=== Begin Enclosure ===
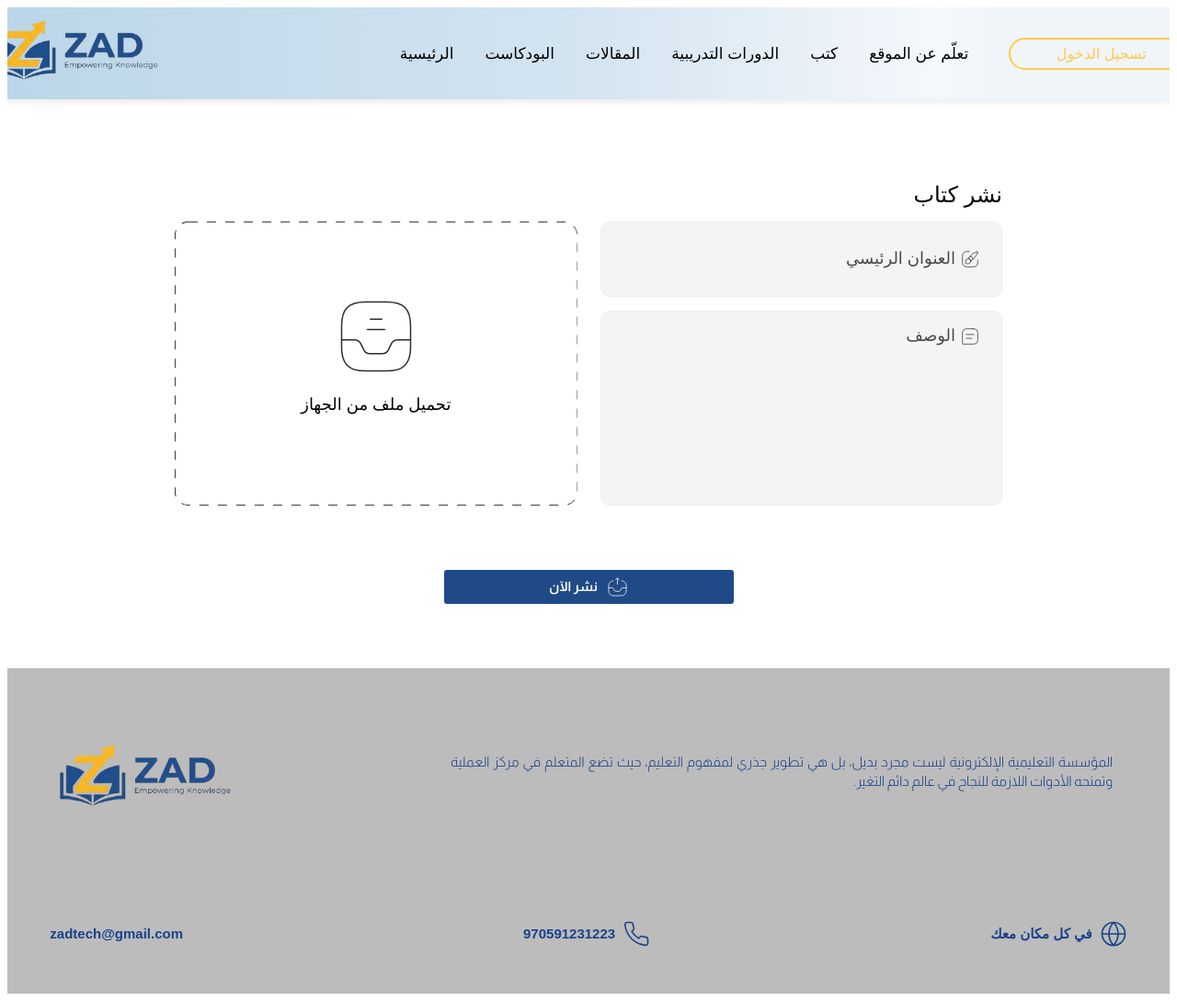
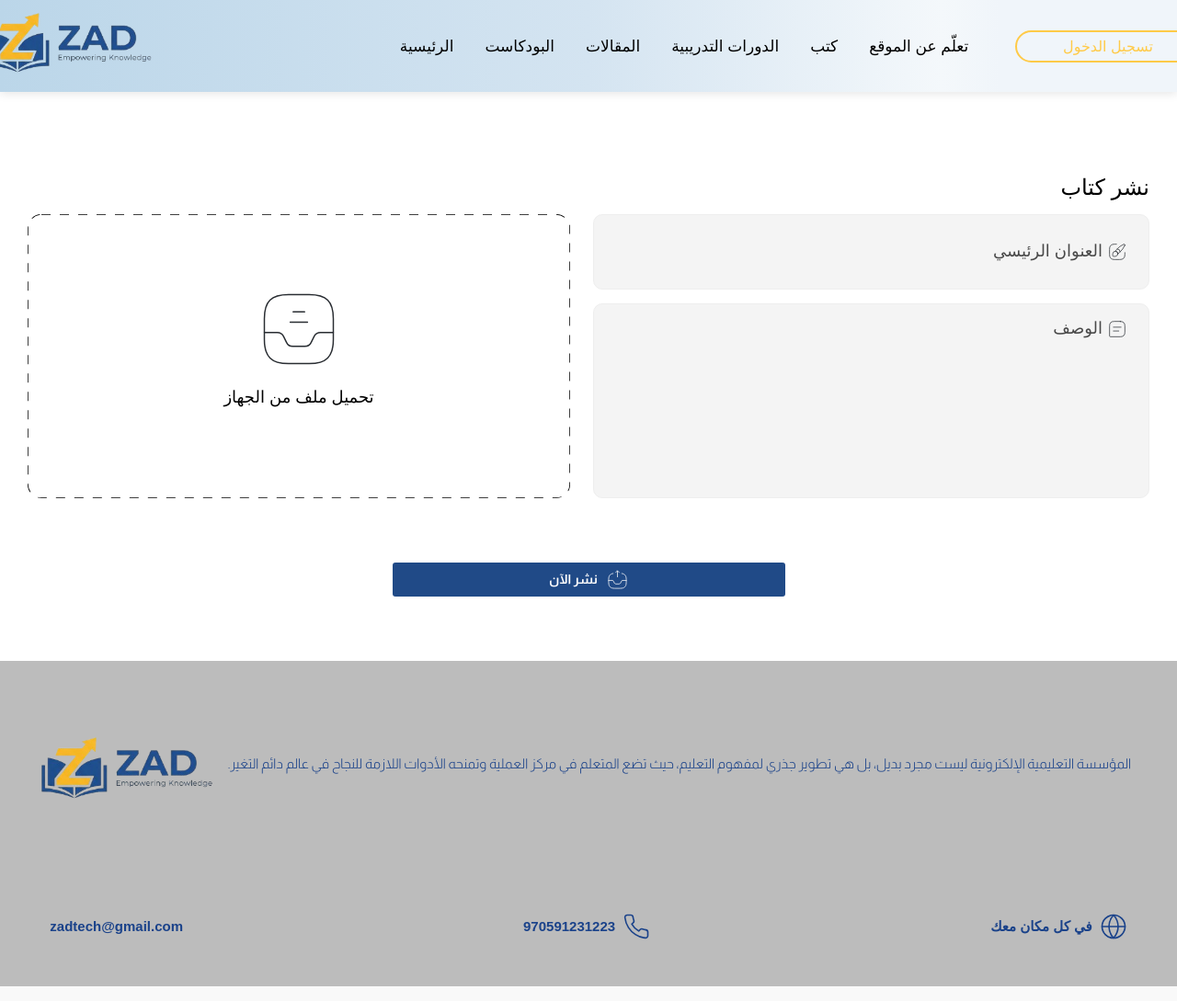
Before and after one commit to ahmed-abuarmana/ZADtech, a Django app: page /books/add-new-book/ in a window 1280 px wide. Shown: the whole page at 92% size. Run offline with Django 5.2, Linux system fonts and the light colour scheme.

Commit message:
Update style.css

```diff
--- a/Frontend/static/core/css/style.css
+++ b/Frontend/static/core/css/style.css
@@ -1,4 +1,26 @@
+/* الحل الأخير والقاطع لإلغاء أي حركة أفقية نهائياً من الجذور */
+html {
+    width: 100% !important;
+    max-width: 100% !important;
+    overflow-x: hidden !important;
+    margin: 0 !important;
+    padding: 0 !important;
+}
 
+body {
+    width: 100% !important;
+    max-width: 100% !important;
+    overflow-x: hidden !important;
+    margin: 0 !important;
+    padding: 0 !important;
+    position: relative !important;
+}
+
+/* إيقاف تمدد أي عنصر واحتوائه بالكامل داخل الشاشة */
+div, section, header, footer, nav, main {
+    max-width: 100% !important;
+    box-sizing: border-box !important;
+}
  /* الميديا لحذف الهوامش او الزوائد*/
 @media (max-width: 1024px) {
     html, body {
```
=== End Enclosure ===
Reproduce all entries without any change, and omit the pictures.

■ **Solution to this task**:
Before and after one commit to ahmed-abuarmana/ZADtech, a Django app: page /books/add-new-book/ in a window 1280 px wide. Shown: the whole page at 92% size. Run offline with Django 5.2, Linux system fonts and the light colour scheme.

Commit message:
Update style.css

```diff
--- a/Frontend/static/core/css/style.css
+++ b/Frontend/static/core/css/style.css
@@ -1,4 +1,26 @@
+/* الحل الأخير والقاطع لإلغاء أي حركة أفقية نهائياً من الجذور */
+html {
+    width: 100% !important;
+    max-width: 100% !important;
+    overflow-x: hidden !important;
+    margin: 0 !important;
+    padding: 0 !important;
+}
 
+body {
+    width: 100% !important;
+    max-width: 100% !important;
+    overflow-x: hidden !important;
+    margin: 0 !important;
+    padding: 0 !important;
+    position: relative !important;
+}
+
+/* إيقاف تمدد أي عنصر واحتوائه بالكامل داخل الشاشة */
+div, section, header, footer, nav, main {
+    max-width: 100% !important;
+    box-sizing: border-box !important;
+}
  /* الميديا لحذف الهوامش او الزوائد*/
 @media (max-width: 1024px) {
     html, body {
```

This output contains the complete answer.